Not all vegans are ethical, definitely true I agree.

With regards to eating meat made in a lab. Alas if that's all supermarkets choose to sell in a few years, I don't see what choice the public have. As we know £££ signs is what matters to large corporations.

Really glad we have so much common ground.

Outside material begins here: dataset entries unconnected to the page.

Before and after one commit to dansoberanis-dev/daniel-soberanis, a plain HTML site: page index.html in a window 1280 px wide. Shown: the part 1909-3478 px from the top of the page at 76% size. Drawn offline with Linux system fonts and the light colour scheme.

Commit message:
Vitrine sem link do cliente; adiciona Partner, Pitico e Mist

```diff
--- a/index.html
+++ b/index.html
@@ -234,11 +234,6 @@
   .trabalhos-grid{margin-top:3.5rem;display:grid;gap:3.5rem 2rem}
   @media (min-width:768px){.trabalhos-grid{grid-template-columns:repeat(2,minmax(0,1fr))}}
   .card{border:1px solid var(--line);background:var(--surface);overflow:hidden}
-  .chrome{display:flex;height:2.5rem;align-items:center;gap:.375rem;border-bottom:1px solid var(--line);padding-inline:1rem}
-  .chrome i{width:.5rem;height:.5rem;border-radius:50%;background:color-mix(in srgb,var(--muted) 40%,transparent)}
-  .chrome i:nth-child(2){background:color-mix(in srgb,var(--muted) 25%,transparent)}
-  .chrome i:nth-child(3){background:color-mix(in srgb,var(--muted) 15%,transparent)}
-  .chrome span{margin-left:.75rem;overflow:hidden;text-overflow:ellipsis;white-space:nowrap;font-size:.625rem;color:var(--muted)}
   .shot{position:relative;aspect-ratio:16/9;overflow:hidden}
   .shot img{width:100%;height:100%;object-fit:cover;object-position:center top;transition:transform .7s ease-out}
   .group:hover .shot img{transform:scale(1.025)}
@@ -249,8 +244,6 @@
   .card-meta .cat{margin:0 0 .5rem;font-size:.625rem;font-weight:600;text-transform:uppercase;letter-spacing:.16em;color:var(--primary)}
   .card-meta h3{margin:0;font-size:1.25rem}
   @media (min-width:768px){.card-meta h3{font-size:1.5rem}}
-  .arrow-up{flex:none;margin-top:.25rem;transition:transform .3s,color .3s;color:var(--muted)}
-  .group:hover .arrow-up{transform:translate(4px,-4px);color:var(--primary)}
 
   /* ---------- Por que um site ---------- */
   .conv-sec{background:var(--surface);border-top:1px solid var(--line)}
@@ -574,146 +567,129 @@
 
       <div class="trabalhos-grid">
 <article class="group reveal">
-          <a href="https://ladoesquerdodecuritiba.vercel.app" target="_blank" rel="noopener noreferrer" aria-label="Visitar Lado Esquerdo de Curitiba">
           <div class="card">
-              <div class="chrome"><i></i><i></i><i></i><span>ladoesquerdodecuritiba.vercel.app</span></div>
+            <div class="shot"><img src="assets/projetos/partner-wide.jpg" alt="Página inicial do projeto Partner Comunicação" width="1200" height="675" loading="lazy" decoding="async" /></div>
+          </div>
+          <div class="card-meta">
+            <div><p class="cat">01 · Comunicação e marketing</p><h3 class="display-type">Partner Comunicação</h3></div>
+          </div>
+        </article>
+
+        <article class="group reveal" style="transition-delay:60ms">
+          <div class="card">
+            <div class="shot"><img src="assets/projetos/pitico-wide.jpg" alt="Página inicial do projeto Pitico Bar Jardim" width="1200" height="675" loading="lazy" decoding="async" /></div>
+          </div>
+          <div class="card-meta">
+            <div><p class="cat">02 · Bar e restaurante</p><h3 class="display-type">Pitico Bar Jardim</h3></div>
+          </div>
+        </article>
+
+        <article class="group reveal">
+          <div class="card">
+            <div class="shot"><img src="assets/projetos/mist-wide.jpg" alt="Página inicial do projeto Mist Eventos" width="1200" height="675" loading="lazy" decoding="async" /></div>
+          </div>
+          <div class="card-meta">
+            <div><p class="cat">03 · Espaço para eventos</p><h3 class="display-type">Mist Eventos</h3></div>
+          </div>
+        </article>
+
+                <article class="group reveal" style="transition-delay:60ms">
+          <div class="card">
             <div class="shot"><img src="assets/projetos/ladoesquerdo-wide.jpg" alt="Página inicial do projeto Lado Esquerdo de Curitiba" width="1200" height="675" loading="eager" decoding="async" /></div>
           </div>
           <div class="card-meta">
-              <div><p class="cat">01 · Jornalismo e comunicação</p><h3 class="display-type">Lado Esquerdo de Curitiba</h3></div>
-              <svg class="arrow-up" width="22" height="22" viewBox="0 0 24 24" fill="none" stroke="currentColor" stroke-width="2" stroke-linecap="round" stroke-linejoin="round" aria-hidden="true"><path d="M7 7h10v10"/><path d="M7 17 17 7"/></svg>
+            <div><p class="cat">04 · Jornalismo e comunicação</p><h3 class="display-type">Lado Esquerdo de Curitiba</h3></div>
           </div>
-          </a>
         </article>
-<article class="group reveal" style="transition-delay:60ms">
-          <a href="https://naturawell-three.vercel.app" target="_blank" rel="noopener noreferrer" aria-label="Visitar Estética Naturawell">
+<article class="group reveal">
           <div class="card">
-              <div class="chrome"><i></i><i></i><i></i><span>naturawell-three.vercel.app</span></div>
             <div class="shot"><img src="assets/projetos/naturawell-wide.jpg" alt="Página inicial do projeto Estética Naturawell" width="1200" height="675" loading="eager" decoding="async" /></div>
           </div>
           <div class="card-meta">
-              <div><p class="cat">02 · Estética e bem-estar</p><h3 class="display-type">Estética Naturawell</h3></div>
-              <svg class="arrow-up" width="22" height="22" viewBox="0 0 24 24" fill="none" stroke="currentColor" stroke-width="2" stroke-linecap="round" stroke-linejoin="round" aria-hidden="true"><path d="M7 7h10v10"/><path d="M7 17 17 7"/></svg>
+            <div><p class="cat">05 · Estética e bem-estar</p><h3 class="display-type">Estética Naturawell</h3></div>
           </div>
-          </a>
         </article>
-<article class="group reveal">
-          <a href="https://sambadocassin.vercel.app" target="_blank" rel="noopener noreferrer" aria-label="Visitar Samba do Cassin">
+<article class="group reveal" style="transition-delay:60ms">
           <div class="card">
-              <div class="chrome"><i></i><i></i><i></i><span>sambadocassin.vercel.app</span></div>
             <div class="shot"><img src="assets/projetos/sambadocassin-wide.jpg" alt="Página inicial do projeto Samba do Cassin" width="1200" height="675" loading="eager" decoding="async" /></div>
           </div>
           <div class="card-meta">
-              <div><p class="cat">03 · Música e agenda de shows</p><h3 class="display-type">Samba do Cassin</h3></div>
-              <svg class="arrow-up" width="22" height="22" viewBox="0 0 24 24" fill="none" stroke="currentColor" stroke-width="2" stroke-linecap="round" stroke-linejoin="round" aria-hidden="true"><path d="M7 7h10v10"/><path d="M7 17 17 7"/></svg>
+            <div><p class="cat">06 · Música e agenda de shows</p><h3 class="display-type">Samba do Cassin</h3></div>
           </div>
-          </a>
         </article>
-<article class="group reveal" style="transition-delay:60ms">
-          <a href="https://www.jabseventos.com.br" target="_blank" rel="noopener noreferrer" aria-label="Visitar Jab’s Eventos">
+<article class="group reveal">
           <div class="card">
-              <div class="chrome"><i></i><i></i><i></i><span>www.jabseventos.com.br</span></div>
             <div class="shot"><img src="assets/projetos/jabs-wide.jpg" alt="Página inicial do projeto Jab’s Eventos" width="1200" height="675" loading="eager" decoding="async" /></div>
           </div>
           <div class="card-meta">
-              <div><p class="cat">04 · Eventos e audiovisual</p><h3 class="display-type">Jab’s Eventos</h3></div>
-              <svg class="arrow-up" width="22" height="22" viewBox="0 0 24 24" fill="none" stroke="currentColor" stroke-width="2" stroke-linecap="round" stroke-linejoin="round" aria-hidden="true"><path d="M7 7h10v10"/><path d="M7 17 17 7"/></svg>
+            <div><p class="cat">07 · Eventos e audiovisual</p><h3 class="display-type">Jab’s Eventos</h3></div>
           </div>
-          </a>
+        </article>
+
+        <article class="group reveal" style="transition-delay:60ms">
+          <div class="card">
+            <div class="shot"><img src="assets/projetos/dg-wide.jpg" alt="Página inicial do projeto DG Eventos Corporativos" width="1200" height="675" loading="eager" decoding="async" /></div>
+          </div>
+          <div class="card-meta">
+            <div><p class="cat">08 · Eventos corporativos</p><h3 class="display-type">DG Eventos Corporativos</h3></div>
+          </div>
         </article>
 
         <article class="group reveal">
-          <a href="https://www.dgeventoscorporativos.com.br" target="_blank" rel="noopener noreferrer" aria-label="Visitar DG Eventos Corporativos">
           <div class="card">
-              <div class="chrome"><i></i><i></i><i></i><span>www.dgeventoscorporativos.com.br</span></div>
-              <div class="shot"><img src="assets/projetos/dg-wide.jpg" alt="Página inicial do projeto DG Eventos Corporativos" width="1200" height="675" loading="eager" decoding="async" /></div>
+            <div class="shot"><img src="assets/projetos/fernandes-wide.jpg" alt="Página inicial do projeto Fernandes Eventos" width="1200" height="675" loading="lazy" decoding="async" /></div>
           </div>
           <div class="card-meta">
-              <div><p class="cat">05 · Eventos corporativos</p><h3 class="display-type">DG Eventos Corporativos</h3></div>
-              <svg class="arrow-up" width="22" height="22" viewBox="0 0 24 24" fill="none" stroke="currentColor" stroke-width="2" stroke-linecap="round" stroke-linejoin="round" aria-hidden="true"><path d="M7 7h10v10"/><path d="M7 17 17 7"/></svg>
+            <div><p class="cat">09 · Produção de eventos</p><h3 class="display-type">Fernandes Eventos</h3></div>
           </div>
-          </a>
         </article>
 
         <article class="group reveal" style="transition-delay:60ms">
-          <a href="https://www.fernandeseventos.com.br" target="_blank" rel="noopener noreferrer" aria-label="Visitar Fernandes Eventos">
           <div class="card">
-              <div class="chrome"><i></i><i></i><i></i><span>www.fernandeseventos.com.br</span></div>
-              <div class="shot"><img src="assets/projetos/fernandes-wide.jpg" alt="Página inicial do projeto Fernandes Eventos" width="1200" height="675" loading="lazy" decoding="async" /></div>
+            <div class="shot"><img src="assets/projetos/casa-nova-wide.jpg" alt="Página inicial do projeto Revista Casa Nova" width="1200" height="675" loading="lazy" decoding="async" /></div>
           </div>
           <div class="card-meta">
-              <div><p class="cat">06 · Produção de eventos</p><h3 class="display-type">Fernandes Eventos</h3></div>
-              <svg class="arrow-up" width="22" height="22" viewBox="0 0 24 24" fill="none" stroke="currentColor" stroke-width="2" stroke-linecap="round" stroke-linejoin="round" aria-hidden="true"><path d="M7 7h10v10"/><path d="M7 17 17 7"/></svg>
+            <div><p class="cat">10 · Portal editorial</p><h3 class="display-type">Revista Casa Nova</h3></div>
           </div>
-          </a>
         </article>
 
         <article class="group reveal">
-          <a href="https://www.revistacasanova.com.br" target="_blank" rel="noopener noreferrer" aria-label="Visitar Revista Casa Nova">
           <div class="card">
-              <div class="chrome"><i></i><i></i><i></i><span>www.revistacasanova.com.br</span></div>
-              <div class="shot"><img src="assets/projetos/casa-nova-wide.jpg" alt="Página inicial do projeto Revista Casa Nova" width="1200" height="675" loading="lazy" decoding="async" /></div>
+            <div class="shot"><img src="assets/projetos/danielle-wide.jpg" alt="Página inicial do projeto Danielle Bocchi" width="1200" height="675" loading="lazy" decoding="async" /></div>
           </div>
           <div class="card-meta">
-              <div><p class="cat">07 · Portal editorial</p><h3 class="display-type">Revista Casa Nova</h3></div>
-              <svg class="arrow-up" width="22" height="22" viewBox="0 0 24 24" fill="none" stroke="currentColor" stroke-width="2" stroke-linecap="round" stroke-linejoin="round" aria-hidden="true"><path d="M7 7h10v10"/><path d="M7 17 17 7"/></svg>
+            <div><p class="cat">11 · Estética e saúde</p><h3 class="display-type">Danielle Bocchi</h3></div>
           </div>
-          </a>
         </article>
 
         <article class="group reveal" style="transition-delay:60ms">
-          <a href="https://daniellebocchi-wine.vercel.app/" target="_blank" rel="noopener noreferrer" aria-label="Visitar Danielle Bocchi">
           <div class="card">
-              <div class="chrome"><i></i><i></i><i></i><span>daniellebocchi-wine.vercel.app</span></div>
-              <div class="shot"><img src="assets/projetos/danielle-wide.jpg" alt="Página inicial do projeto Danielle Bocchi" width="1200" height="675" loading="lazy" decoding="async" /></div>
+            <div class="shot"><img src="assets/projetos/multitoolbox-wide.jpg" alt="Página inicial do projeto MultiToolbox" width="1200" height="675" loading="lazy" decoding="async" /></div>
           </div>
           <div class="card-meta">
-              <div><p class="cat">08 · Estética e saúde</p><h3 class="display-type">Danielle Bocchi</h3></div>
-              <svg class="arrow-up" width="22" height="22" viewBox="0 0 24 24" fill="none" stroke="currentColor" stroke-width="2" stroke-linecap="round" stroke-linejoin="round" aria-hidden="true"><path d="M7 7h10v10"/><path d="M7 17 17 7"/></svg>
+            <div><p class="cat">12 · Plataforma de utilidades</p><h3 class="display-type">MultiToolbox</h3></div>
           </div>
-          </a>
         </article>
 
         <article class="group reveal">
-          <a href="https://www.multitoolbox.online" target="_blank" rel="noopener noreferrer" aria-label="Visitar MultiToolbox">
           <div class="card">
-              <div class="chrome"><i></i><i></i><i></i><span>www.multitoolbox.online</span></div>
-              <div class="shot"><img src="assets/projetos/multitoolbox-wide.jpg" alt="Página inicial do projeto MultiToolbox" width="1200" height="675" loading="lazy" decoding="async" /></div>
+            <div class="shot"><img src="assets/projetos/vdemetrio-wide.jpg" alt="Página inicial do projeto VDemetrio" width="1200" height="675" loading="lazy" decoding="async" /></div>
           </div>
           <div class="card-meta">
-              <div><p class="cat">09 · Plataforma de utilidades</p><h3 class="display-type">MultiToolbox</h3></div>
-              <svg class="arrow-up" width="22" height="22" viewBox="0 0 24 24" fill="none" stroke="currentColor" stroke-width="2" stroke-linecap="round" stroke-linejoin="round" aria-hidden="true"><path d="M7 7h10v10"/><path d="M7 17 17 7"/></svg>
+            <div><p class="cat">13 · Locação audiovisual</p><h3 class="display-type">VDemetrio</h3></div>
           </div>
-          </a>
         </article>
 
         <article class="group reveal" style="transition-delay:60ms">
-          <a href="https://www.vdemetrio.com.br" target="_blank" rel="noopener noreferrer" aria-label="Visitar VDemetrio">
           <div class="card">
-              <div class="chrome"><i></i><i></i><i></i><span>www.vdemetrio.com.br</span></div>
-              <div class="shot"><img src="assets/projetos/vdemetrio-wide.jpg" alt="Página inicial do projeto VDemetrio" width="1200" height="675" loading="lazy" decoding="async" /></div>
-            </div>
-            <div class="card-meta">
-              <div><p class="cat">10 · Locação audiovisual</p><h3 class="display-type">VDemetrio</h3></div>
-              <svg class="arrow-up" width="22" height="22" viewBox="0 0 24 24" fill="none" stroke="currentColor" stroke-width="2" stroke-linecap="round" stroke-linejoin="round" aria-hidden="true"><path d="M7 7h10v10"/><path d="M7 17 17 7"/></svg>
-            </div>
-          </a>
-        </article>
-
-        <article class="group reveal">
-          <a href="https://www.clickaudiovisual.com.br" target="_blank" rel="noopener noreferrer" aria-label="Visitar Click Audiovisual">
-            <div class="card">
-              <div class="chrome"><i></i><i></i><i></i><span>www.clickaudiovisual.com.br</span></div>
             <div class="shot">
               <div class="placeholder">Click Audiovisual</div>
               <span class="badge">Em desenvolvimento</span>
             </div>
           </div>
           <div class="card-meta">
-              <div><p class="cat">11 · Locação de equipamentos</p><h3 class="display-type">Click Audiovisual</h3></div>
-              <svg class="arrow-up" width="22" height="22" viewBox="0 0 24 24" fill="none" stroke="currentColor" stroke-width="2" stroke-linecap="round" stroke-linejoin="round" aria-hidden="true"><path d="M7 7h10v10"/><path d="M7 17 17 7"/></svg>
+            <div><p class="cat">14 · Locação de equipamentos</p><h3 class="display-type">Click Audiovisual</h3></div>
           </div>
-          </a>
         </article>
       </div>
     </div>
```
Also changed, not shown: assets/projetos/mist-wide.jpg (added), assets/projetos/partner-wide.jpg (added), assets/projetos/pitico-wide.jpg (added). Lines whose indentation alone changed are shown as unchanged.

I was an avid meat eater until the age of 35 and completely understand your point of view.
----
Sorry to hear regarding your poorly advised NHS Consultant MR FACTCHECKER - my main confidence in that red meat is not healthy comes from my clients who are the leading doctors and scientists in the UK. Needless to say, this is not my testimony but the thousands of GP's that pay their hard earned cash in private subscriptions to said individuals to have access to their latest research and studies that Plant Based Diets (well executed) are the way forward.

Would be happy to share with you a range of Plant based dishes without red meat or Tofu that have plenty of iron and protein. Indeed such is the creativity these days I can confidently say even if I just mixed White Beans with Berries and Yoghurt/Milk to make a Smoothie or made a Chocolate and Chick Pea Mix I could make eat only delicious smoothies and cake and cover the majority of my nutritional needs. Yet no need for limiting like this as thousands of recipes and food ideas.

Yet I hope we can all agree as you say FACTCHECKER that inhaling animal body parts is unsavoury, children are appalled if you articulate that they are eating cute animals that they would otherwise play with and love. Killing sentient beings can never be justified unless in a survival setting and we don't hunt our food for this purpose, it is taste and pleasure not survival. Pigs have the emotional intelligence of a 3 year old child and we gas them bringing an unjust death.

Dare I say it I have read many stories where individuals have ditched the pills following going wholefood plant based following months after and GP recommendation that no longer required. Nuts, seeds, veg, fruit, grains, beans, legumes. Sorted!

Thanks (1)
Replying to Lesser Tax:
avatar
By Lesser Tax
12th Jan 2024 10:35

Yo Mitch, sorry dude, I forgot one thing. You know that animal feed that is used to feed those animals you eat, that's imported so means 70% of imported plant food is eaten by animals. Work that one out in the gravy train of animal agriculture versus climate change. Think fairly obvious then that if animals eat 70% if imported soy, that food could instead go to humans nobody would ever by hungry again. I can make it taste nice for you I promise.

Thanks (3)
Profile
By indomitable
12th Jan 2024 14:35

I'm afraid like alot of Zealots the author is woefully misinformed.

There is a plethora of research now that suggests if not proves that a meat based diet is much healthier for you than a vegan or plant based diet.

The killers are sugar, refined carbohydrates and especially highly processed foods of which most vegan alternatives have.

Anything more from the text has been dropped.